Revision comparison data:
»»

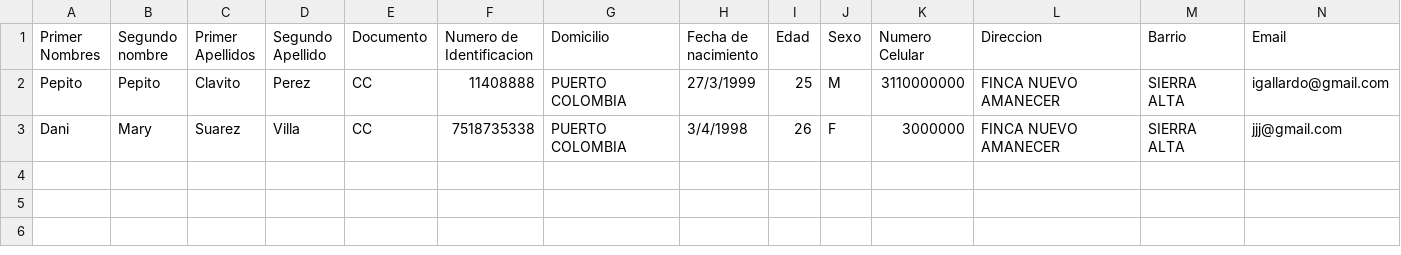
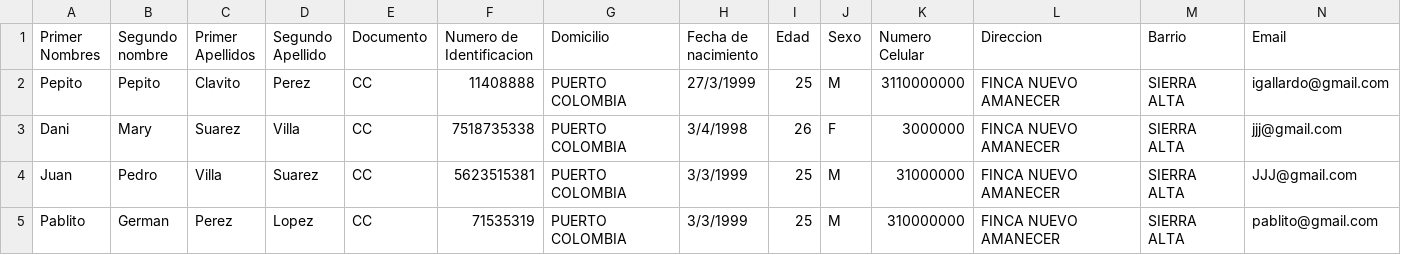
Before and after one commit to Kalixt044/DBInterface, a CSV file: DesktopProyect/datos_personales.csv, drawn as a sheet.

```diff
--- a/DesktopProyect/datos_personales.csv
+++ b/DesktopProyect/datos_personales.csv
@@ -3 +3,3 @@ Pepito;Pepito;Clavito;Perez;CC;11408888;PUERTO COLOMBIA;27/3/1999;25;M;311000000
 Dani;Mary;Suarez;Villa;CC;7518735338;PUERTO COLOMBIA;3/4/1998;26;F;3000000;FINCA NUEVO AMANECER;SIERRA ALTA;jjj@gmail.com
+Juan;Pedro;Villa;Suarez;CC;5623515381;PUERTO COLOMBIA;3/3/1999;25;M;31000000;FINCA NUEVO AMANECER;SIERRA ALTA;JJJ@gmail.com
+Pablito;German;Perez;Lopez;CC;71535319;PUERTO COLOMBIA;3/3/1999;25;M;310000000;FINCA NUEVO AMANECER;SIERRA ALTA;pablito@gmail.com
```
Also changed, not shown: 25 other files.
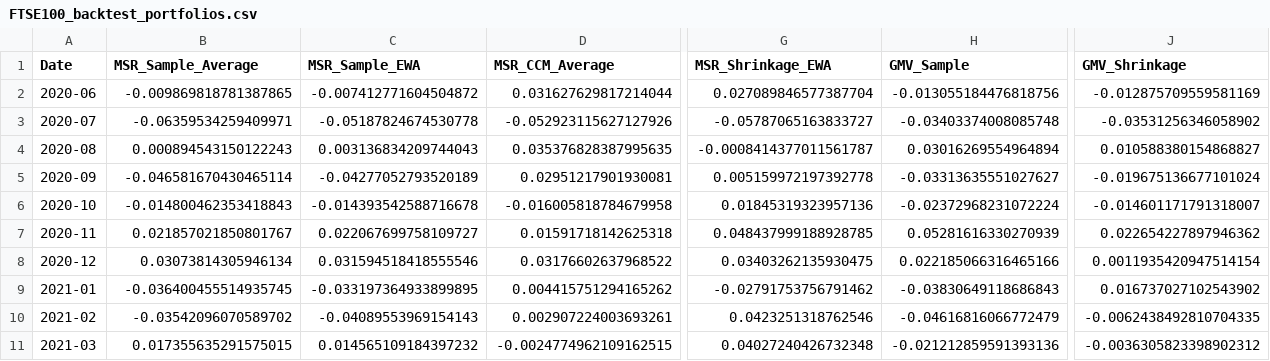
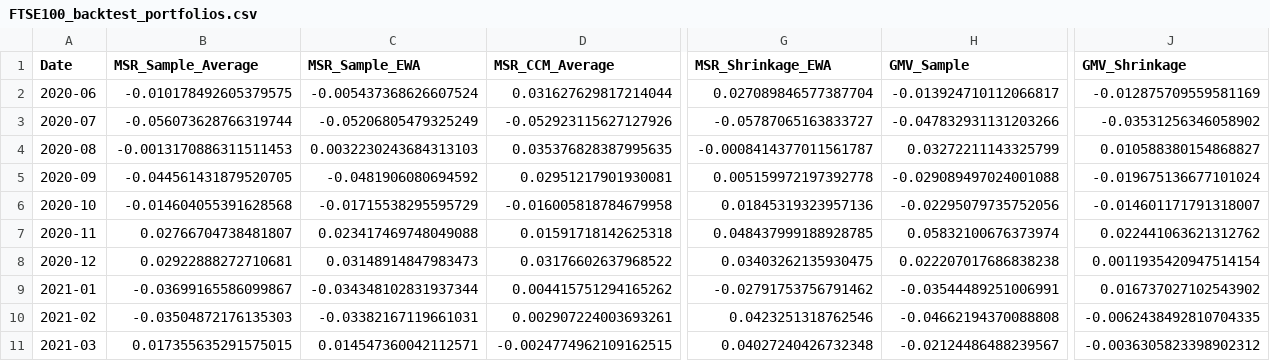
Before and after one commit to Bashlykov-Nikita/Creating-Portfolios, a CSV file: backtest_portfolios_data/FTSE100_backtest_portfolios.csv, drawn as a sheet; only a part is shown, gaps mark what is left out; the diff covers the shown part only; the diff names each change by its address in the sheet, - before the commit and + after, or states it on an @@ line.

```diff
--- a/backtest_portfolios_data/FTSE100_backtest_portfolios.csv
+++ b/backtest_portfolios_data/FTSE100_backtest_portfolios.csv
-B2 (MSR_Sample_Average): -0.009869818781387865
+B2 (MSR_Sample_Average): -0.010178492605379575
-C2 (MSR_Sample_EWA): -0.007412771604504872
+C2 (MSR_Sample_EWA): -0.005437368626607524
-H2 (GMV_Sample): -0.013055184476818756
+H2 (GMV_Sample): -0.013924710112066817
-B3 (MSR_Sample_Average): -0.06359534259409971
+B3 (MSR_Sample_Average): -0.056073628766319744
-C3 (MSR_Sample_EWA): -0.05187824674530778
+C3 (MSR_Sample_EWA): -0.05206805479325249
-H3 (GMV_Sample): -0.03403374008085748
+H3 (GMV_Sample): -0.047832931131203266
-B4 (MSR_Sample_Average): 0.000894543150122243
+B4 (MSR_Sample_Average): -0.0013170886311511453
-C4 (MSR_Sample_EWA): 0.003136834209744043
+C4 (MSR_Sample_EWA): 0.0032230243684313103
-H4 (GMV_Sample): 0.03016269554964894
+H4 (GMV_Sample): 0.03272211143325799
-B5 (MSR_Sample_Average): -0.046581670430465114
+B5 (MSR_Sample_Average): -0.044561431879520705
-C5 (MSR_Sample_EWA): -0.04277052793520189
+C5 (MSR_Sample_EWA): -0.0481906080694592
-H5 (GMV_Sample): -0.03313635551027627
+H5 (GMV_Sample): -0.029089497024001088
-B6 (MSR_Sample_Average): -0.014800462353418843
+B6 (MSR_Sample_Average): -0.014604055391628568
-C6 (MSR_Sample_EWA): -0.014393542588716678
+C6 (MSR_Sample_EWA): -0.01715538295595729
-H6 (GMV_Sample): -0.02372968231072224
+H6 (GMV_Sample): -0.02295079735752056
-B7 (MSR_Sample_Average): 0.021857021850801767
+B7 (MSR_Sample_Average): 0.02766704738481807
-C7 (MSR_Sample_EWA): 0.022067699758109727
+C7 (MSR_Sample_EWA): 0.023417469748049088
-H7 (GMV_Sample): 0.05281616330270939
+H7 (GMV_Sample): 0.05832100676373974
-J7 (GMV_Shrinkage): 0.022654227897946362
+J7 (GMV_Shrinkage): 0.022441063621312762
-B8 (MSR_Sample_Average): 0.03073814305946134
+B8 (MSR_Sample_Average): 0.02922888272710681
-C8 (MSR_Sample_EWA): 0.031594518418555546
+C8 (MSR_Sample_EWA): 0.03148914847983473
-H8 (GMV_Sample): 0.022185066316465166
+H8 (GMV_Sample): 0.022207017686838238
-B9 (MSR_Sample_Average): -0.036400455514935745
+B9 (MSR_Sample_Average): -0.03699165586099867
-C9 (MSR_Sample_EWA): -0.033197364933899895
+C9 (MSR_Sample_EWA): -0.034348102831937344
-H9 (GMV_Sample): -0.03830649118686843
+H9 (GMV_Sample): -0.03544489251006991
-B10 (MSR_Sample_Average): -0.03542096070589702
+B10 (MSR_Sample_Average): -0.03504872176135303
-C10 (MSR_Sample_EWA): -0.04089553969154143
+C10 (MSR_Sample_EWA): -0.03382167119661031
-H10 (GMV_Sample): -0.04616816066772479
+H10 (GMV_Sample): -0.04662194370088808
-C11 (MSR_Sample_EWA): 0.014565109184397232
+C11 (MSR_Sample_EWA): 0.014547360042112571
-H11 (GMV_Sample): -0.021212859591393136
+H11 (GMV_Sample): -0.02124486488239567
```
Also changed, not shown: 98 edited cells elsewhere in this file, backtest_portfolios_data/Nasdaq100_backtest_portfolios.csv, backtest_portfolios_data/Nikkei225_backtest_portfolios.csv, 11 other files.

««

Problem requirements:
Check each line in the entries above for the string "Also", then give the number of matching lines alone.

Exercise output:
2